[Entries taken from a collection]
⟨

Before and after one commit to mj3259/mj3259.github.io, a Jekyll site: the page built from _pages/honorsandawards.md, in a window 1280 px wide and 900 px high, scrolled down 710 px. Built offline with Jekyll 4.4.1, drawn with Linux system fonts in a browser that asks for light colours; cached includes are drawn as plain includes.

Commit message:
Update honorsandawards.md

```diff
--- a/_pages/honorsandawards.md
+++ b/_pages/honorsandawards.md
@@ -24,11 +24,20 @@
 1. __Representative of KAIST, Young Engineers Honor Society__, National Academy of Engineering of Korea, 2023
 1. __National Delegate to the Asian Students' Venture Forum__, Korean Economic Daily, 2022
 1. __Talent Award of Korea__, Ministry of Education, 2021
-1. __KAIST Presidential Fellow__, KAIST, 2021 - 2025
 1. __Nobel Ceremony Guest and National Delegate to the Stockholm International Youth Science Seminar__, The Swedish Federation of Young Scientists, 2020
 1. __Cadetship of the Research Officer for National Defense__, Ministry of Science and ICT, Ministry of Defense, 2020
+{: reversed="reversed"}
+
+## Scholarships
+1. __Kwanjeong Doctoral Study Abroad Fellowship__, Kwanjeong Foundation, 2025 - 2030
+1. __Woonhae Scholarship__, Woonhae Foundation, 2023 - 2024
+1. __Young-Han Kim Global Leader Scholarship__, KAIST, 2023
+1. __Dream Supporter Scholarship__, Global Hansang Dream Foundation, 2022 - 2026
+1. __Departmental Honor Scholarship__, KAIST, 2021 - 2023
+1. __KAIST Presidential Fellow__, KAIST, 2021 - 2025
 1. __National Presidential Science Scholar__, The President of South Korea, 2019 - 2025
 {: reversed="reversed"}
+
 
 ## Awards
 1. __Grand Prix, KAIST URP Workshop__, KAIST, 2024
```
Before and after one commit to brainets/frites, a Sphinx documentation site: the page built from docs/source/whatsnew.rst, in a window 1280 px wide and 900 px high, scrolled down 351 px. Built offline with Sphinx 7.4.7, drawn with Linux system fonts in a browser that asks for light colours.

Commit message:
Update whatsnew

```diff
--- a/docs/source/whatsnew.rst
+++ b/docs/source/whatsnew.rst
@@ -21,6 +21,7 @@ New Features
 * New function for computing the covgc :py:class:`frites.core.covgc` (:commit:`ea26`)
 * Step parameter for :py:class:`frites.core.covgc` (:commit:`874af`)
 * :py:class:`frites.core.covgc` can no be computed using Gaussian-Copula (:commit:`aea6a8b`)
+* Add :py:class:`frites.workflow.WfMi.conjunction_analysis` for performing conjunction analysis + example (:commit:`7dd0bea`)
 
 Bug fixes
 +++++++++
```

⟩

• _Problem to solve_
Write out every record shown above, word for word.

• _Reply_
Before and after one commit to mj3259/mj3259.github.io, a Jekyll site: the page built from _pages/honorsandawards.md, in a window 1280 px wide and 900 px high, scrolled down 710 px. Built offline with Jekyll 4.4.1, drawn with Linux system fonts in a browser that asks for light colours; cached includes are drawn as plain includes.

Commit message:
Update honorsandawards.md

```diff
--- a/_pages/honorsandawards.md
+++ b/_pages/honorsandawards.md
@@ -24,11 +24,20 @@
 1. __Representative of KAIST, Young Engineers Honor Society__, National Academy of Engineering of Korea, 2023
 1. __National Delegate to the Asian Students' Venture Forum__, Korean Economic Daily, 2022
 1. __Talent Award of Korea__, Ministry of Education, 2021
-1. __KAIST Presidential Fellow__, KAIST, 2021 - 2025
 1. __Nobel Ceremony Guest and National Delegate to the Stockholm International Youth Science Seminar__, The Swedish Federation of Young Scientists, 2020
 1. __Cadetship of the Research Officer for National Defense__, Ministry of Science and ICT, Ministry of Defense, 2020
+{: reversed="reversed"}
+
+## Scholarships
+1. __Kwanjeong Doctoral Study Abroad Fellowship__, Kwanjeong Foundation, 2025 - 2030
+1. __Woonhae Scholarship__, Woonhae Foundation, 2023 - 2024
+1. __Young-Han Kim Global Leader Scholarship__, KAIST, 2023
+1. __Dream Supporter Scholarship__, Global Hansang Dream Foundation, 2022 - 2026
+1. __Departmental Honor Scholarship__, KAIST, 2021 - 2023
+1. __KAIST Presidential Fellow__, KAIST, 2021 - 2025
 1. __National Presidential Science Scholar__, The President of South Korea, 2019 - 2025
 {: reversed="reversed"}
+
 
 ## Awards
 1. __Grand Prix, KAIST URP Workshop__, KAIST, 2024
```
Before and after one commit to brainets/frites, a Sphinx documentation site: the page built from docs/source/whatsnew.rst, in a window 1280 px wide and 900 px high, scrolled down 351 px. Built offline with Sphinx 7.4.7, drawn with Linux system fonts in a browser that asks for light colours.

Commit message:
Update whatsnew

```diff
--- a/docs/source/whatsnew.rst
+++ b/docs/source/whatsnew.rst
@@ -21,6 +21,7 @@ New Features
 * New function for computing the covgc :py:class:`frites.core.covgc` (:commit:`ea26`)
 * Step parameter for :py:class:`frites.core.covgc` (:commit:`874af`)
 * :py:class:`frites.core.covgc` can no be computed using Gaussian-Copula (:commit:`aea6a8b`)
+* Add :py:class:`frites.workflow.WfMi.conjunction_analysis` for performing conjunction analysis + example (:commit:`7dd0bea`)
 
 Bug fixes
 +++++++++
```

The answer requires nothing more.